World Bank Gives Us$500m To Weah’s Gov’t

World Bank Liberia Country Manager, Larisa Leshchenko

Information Minister, Lenn Eugene Nagbe on Thursday, August 2, 2018 disclosed that the World Bank has agreed to offer the Government of Liberia an initial US$500 Million for road projects across the country.

Minister Nagbe told a news conference at the Ministry of Information that modalities are ongoing to ensure that the money is made available.

“We are yet to conclude the agreement; the Minister of Finance is leading the discussion, but we have been given an offer where the government will pay a concessional interest rate over a very concessional period at 0.5 percent interest rate, which is very minimal,” he said.

According to him, the government is considering the offer in a positive manner.

Minister Nagbe disclosed that when the agreement is reached between the World Bank and the Liberian Government, the IMF, African Development Bank and the World Bank will pull money together for road projects as well.

He explained that ambassadors from countries including America and China and representatives of development partners requested President George Weah not to expand the country’s borrowing space.

According to him, President Weah asked them at the meeting to help provide money to execute road projects across the country, since they want him to borrow in a sustainable way.

“So they have come back, since that discussion to say that the World Bank and other partners will give Liberia concessional financing agreement in a total of US$1 Billion at an interest rate around 0.5,” he added.

He further explained that the deal hasn’t been finalized, because “we have to sign and ratify it.”

Minister Nagbe noted that like other loan agreements, the deal with the World Bank is a law.

The Information Minister dismissed speculations that the government was abandoning the two previous load agreements, since the World Bank has made the commitment.

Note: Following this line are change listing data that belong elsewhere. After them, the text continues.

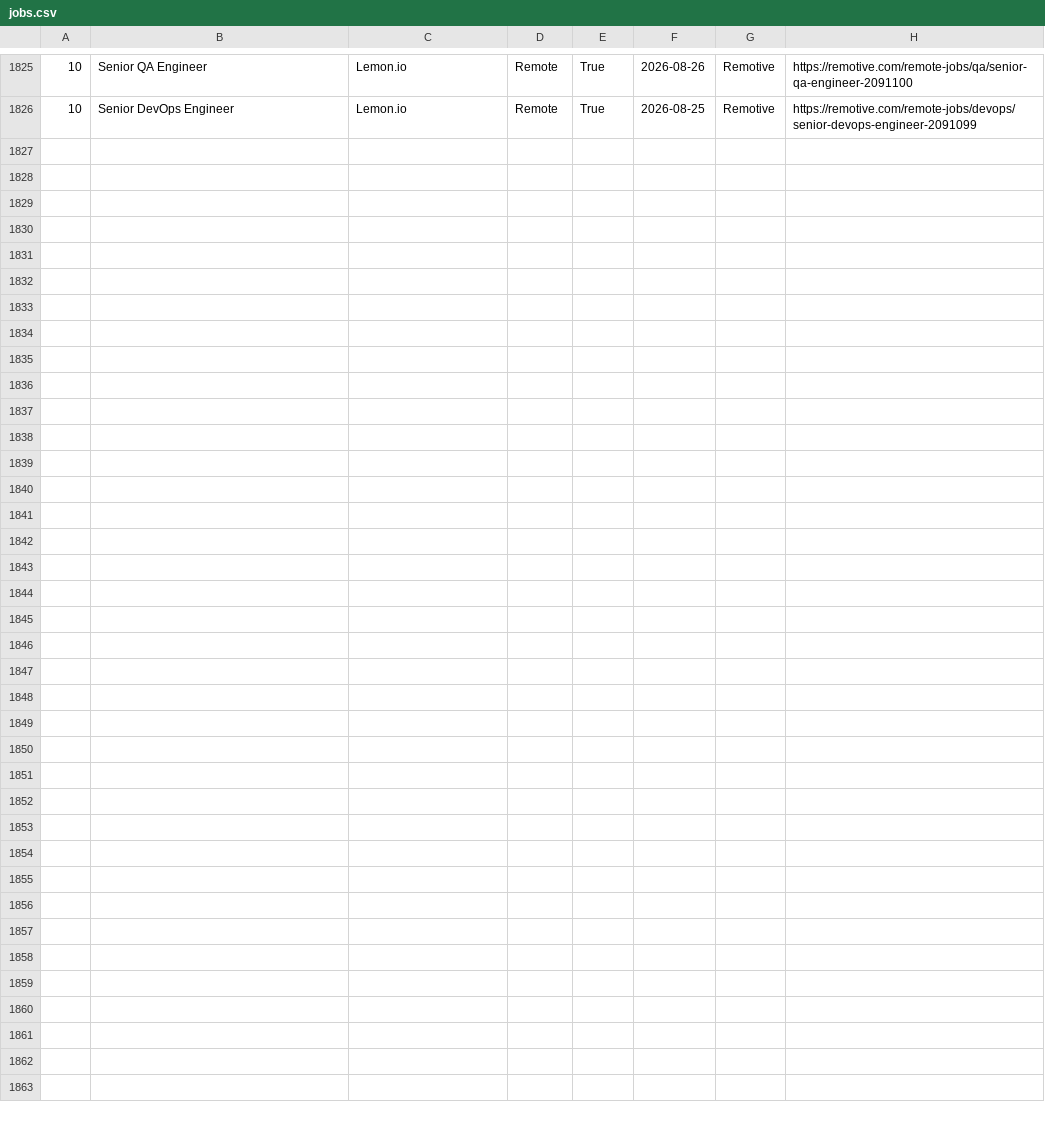
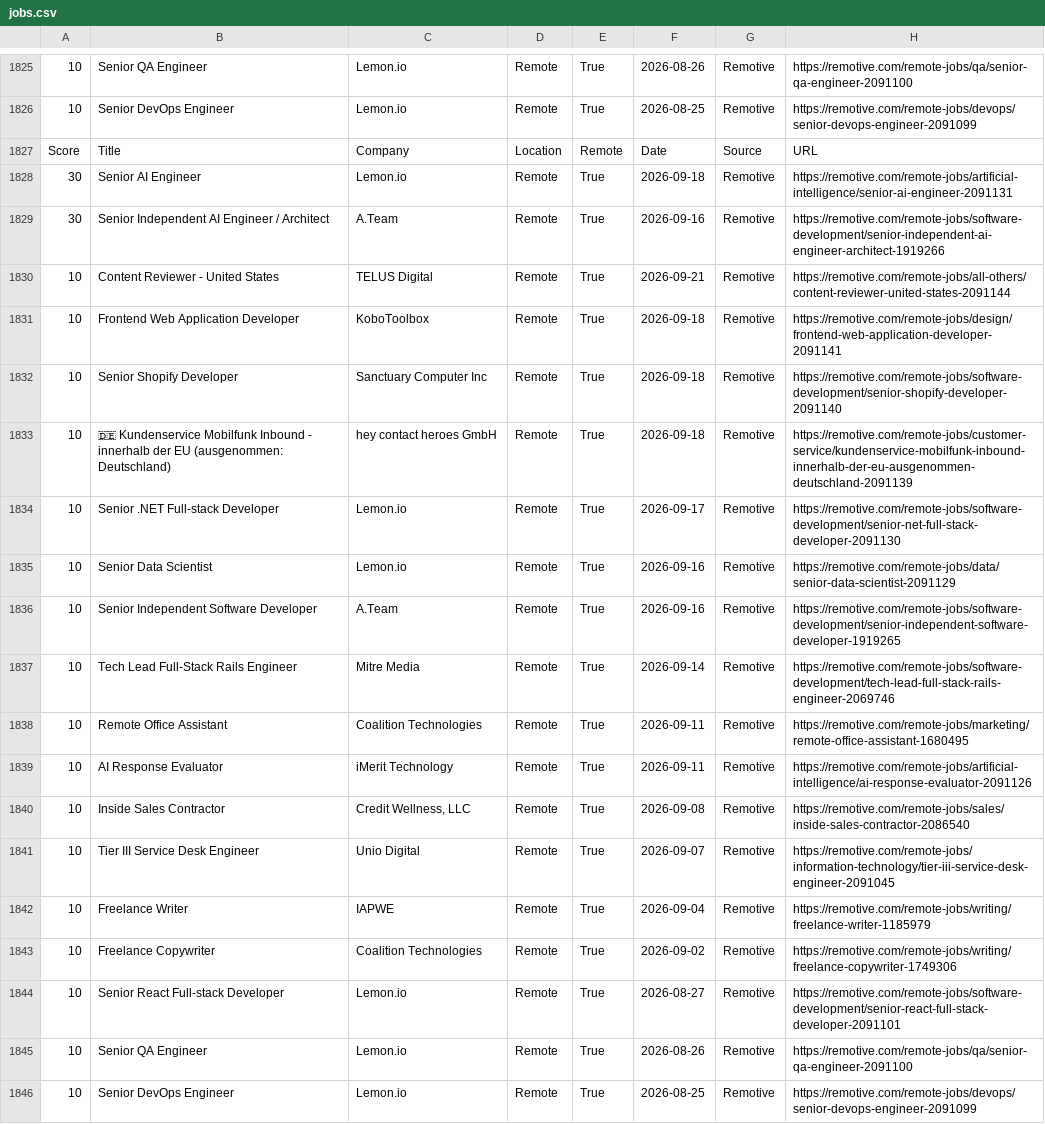
Before and after one commit to hamedmit/JobScraper, a CSV file: output/reports/jobs.csv, drawn as a sheet; only a part is shown, gaps mark what is left out; the diff names each change by its address in the sheet, - before the commit and + after, or states it on an @@ line.

```diff
--- a/output/reports/jobs.csv
+++ b/output/reports/jobs.csv
+row 1827: Score | Title | Company | Location | Remote | Date | Source | URL
+row 1828: 30 | Senior AI Engineer | Lemon.io | Remote | True | 2026-09-18 | Remotive | https://remotive.com/remote-jobs/artificial-intelligence/senior-ai-engineer-2091131
+row 1829: 30 | Senior Independent AI Engineer / Architect | A.Team | Remote | True | 2026-09-16 | Remotive | https://remotive.com/remote-jobs/software-development/senior-independent-ai-engineer-architect-1919266
+row 1830: 10 | Content Reviewer - United States | TELUS Digital | Remote | True | 2026-09-21 | Remotive | https://remotive.com/remote-jobs/all-others/content-reviewer-united-states-2091144
+row 1831: 10 | Frontend Web Application Developer | KoboToolbox | Remote | True | 2026-09-18 | Remotive | https://remotive.com/remote-jobs/design/frontend-web-application-developer-2091141
+row 1832: 10 | Senior Shopify Developer | Sanctuary Computer Inc | Remote | True | 2026-09-18 | Remotive | https://remotive.com/remote-jobs/software-development/senior-shopify-developer-2091140
+row 1833: 10 | 🇩🇪 Kundenservice Mobilfunk Inbound - innerhalb der EU (ausgenommen: Deutschland) | hey contact heroes GmbH | Remote | True | 2026-09-18 | Remotive | https://remotive.com/remote-jobs/customer-service/kundenservice-mobilfunk-inbound-innerhalb-der-eu-ausgenommen-deutschland-2091139
+row 1834: 10 | Senior .NET Full-stack Developer | Lemon.io | Remote | True | 2026-09-17 | Remotive | https://remotive.com/remote-jobs/software-development/senior-net-full-stack-developer-2091130
+row 1835: 10 | Senior Data Scientist | Lemon.io | Remote | True | 2026-09-16 | Remotive | https://remotive.com/remote-jobs/data/senior-data-scientist-2091129
+row 1836: 10 | Senior Independent Software Developer | A.Team | Remote | True | 2026-09-16 | Remotive | https://remotive.com/remote-jobs/software-development/senior-independent-software-developer-1919265
+row 1837: 10 | Tech Lead Full-Stack Rails Engineer | Mitre Media | Remote | True | 2026-09-14 | Remotive | https://remotive.com/remote-jobs/software-development/tech-lead-full-stack-rails-engineer-2069746
+row 1838: 10 | Remote Office Assistant | Coalition Technologies | Remote | True | 2026-09-11 | Remotive | https://remotive.com/remote-jobs/marketing/remote-office-assistant-1680495
+row 1839: 10 | AI Response Evaluator | iMerit Technology | Remote | True | 2026-09-11 | Remotive | https://remotive.com/remote-jobs/artificial-intelligence/ai-response-evaluator-2091126
+row 1840: 10 | Inside Sales Contractor | Credit Wellness, LLC | Remote | True | 2026-09-08 | Remotive | https://remotive.com/remote-jobs/sales/inside-sales-contractor-2086540
+row 1841: 10 | Tier III Service Desk Engineer | Unio Digital | Remote | True | 2026-09-07 | Remotive | https://remotive.com/remote-jobs/information-technology/tier-iii-service-desk-engineer-2091045
+row 1842: 10 | Freelance Writer | IAPWE | Remote | True | 2026-09-04 | Remotive | https://remotive.com/remote-jobs/writing/freelance-writer-1185979
+row 1843: 10 | Freelance Copywriter | Coalition Technologies | Remote | True | 2026-09-02 | Remotive | https://remotive.com/remote-jobs/writing/freelance-copywriter-1749306
+row 1844: 10 | Senior React Full-stack Developer | Lemon.io | Remote | True | 2026-08-27 | Remotive | https://remotive.com/remote-jobs/software-development/senior-react-full-stack-developer-2091101
+row 1845: 10 | Senior QA Engineer | Lemon.io | Remote | True | 2026-08-26 | Remotive | https://remotive.com/remote-jobs/qa/senior-qa-engineer-2091100
+row 1846: 10 | Senior DevOps Engineer | Lemon.io | Remote | True | 2026-08-25 | Remotive | https://remotive.com/remote-jobs/devops/senior-devops-engineer-2091099
```
Also changed, not shown: output/reports/run_history.csv.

He noted that the three agreements are laws and they would be used to development road across the country.

Visited 411 times, 1 visit(s) today

Comments are closed.